Considerations For Using a CSP

Implementing a Content Security Policy is not always easy, nor is it a one-and-done task. For dynamic or complex web projects—for instance, setting up an app for a virtual call center—you’ll need to write policies for multiple pages and ensure you update them as necessary. An automated CSP management tool can be useful.

Browser Support

All major browsers support CSPs, although the level of support may differ. CSP level 2, which adds hashes and nonces, is supported in almost all browsers. You can check which browsers support a certain directive with the Can I use tool. Browsers that don’t support CSP still work with servers that implement it.

Testing the CSP

You can test the security of your CSP by using a proxy tool to examine the meta or response header. Look out for any insecure configurations, such as unsafe-inline event handlers (which can lead to malicious content being inserted into the web server) or the unsafe-eval directive that’s used in many analytics scripts.

It’s also good practice to double-check resources that can be loaded from any origin using the wildcard (*) source. Make sure you haven’t added any restrictions that might negatively affect the site performance—for example, if you omit a required domain from the CSP whitelist, the resources won’t be loaded by the browser and end users won’t be able to use the application.

There are various free tools available online for checking your CSP, such as CSP Evaluator and CSP Validator.


Apart from denoting which assets you wish to control, directives are also split into two categories: blockers and reporters. Blockers restrict input into the application (such as img-src), while reporters deliver reports about those blocks. Web admins and developers can then see which of their CSP directives are being targeted, which helps to reveal vulnerabilities.

The reporters report any violations to a provided URI. It’s also possible to run CSP with a report-only header—this is helpful if you want to test a planned revision to a policy without actually deploying it. You can see what sort of effect it’ll have on your website.
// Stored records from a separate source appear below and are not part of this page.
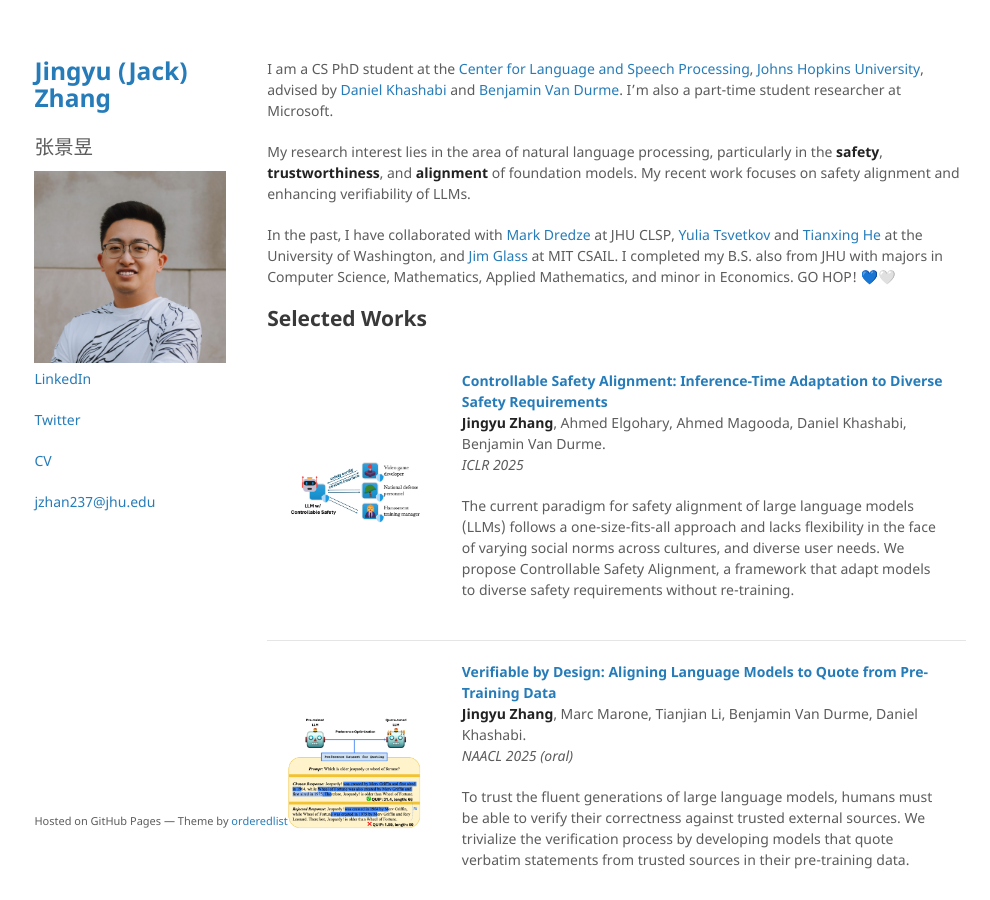
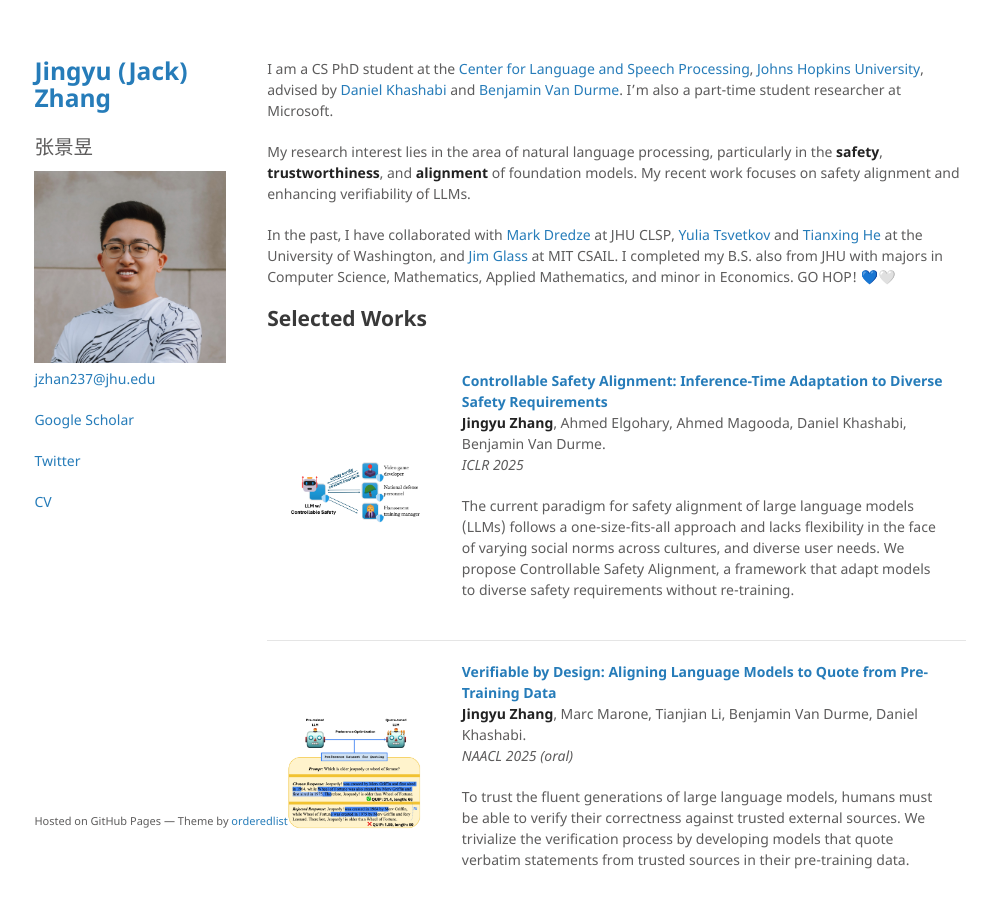
Before and after one commit to jackjyzhang/jackjyzhang.github.io, a Jekyll site: the page built from index.md, in a window 1280 px wide and 900 px high. Shown: the whole window, without its empty margins (140-1130 px from the left). Built offline with Jekyll 4.4.1, drawn with Linux system fonts in a browser that asks for light colours; comment, search, counter and statistics services are not loaded.

Commit message:
add google scholar

```diff
--- a/_layouts/default.html
+++ b/_layouts/default.html
@@ -45,10 +45,12 @@
         {% endif %}
         <!-- CUSTOM BUTTONS -->
         <!-- <p class="view"><a href="https://github.com/jackjyzhang">GitHub</a></p> -->
-        <p class="view"><a href="https://www.linkedin.com/in/jackjingyuzhang/">LinkedIn</a></p>
+        <!-- <p class="view"><a href="https://www.linkedin.com/in/jackjingyuzhang/">LinkedIn</a></p> -->
+        <p class="view"><a href="mailto:jzhan237@jhu.edu">jzhan237@jhu.edu</a></p>
+        <p class="view"><a href="https://scholar.google.com/citations?user=9EC0sDMAAAAJ&hl=en">Google Scholar</a></p>
         <p class="view"><a href="https://twitter.com/jackjingyuzhang">Twitter</a></p>
         <p class="view"><a href="/assets/docs/CV.pdf">CV</a></p>
-        <p class="view"><a href="mailto:jzhan237@jhu.edu">jzhan237@jhu.edu</a></p>
+
       </header>
       <section>
 
```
Extra Measures

There are a few other ways to improve your CSP and secure your site. For example, you might need to reorganize and refactor the application code, move inline scripts to external files, and rewrite inline event handlers and JavaScript URIs. You can also implement Subresource Integrity, which protects against attackers who seek to take control via an external CDN and modify the scripts.

In addition to implementing a Content Security Policy (CSP) to enhance your website's security, it's essential to consider broader security measures to safeguard your business from various cyber threats. This includes understanding what you need to know to shield your business from ransomware, and taking proactive steps such as code refactoring, relocating inline scripts, enhancing event handlers, and implementing Subresource Integrity (SRI) to mitigate vulnerabilities and script alterations by external sources.
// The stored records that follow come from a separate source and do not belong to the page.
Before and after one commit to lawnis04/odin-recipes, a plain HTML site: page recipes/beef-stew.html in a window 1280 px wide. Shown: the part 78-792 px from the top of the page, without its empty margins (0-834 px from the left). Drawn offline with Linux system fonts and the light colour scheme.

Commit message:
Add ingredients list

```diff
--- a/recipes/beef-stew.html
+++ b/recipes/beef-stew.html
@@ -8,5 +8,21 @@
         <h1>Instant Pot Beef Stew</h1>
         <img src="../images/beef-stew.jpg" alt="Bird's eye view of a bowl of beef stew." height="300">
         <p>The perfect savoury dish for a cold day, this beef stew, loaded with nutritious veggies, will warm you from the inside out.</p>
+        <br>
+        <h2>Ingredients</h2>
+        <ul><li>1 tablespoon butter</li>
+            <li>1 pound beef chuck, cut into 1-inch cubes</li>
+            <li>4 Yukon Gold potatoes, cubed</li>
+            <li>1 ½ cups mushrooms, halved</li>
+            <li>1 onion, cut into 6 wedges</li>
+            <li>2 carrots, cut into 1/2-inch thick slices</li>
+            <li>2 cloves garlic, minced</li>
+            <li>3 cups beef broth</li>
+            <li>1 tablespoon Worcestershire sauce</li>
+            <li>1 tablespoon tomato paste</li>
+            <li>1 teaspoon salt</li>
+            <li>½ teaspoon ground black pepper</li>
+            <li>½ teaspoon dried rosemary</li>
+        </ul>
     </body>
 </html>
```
One potential vulnerability for XSS attacks is when a visitor inputs information into a form, such as a sign-up for a virtual phone system. If they enter JavaScript into the query variable, it’ll be output by the site. If you’re using Concrete CMS, you can use the h() function to mitigate this—any malicious JavaScript in the request will be encoded, so it can’t cause any damage when it's output.

Remember, the role of CSP is to block the execution of scripts that don’t meet your criteria. It can’t completely eliminate vulnerabilities that can lead to cyberattacks like XSS. It’s designed to mitigate client-side attacks on your website or app, so you’ll need to take extra measures to guard against server-side or database attacks.

Final Thoughts

Whether you’re developing or administrating websites, it’s vital that you do as much as possible to prevent cyberattacks like XSS. Yes, using reputable tools such as Concrete CMS will give you protection, but a content security policy is a must-have.

This is especially important if your website is dynamic or if it involves a lot of user input. Remember, CSP is most powerful when it’s developed in projects right from the start, but you can create new policies and adjust the directives every time you update the website content.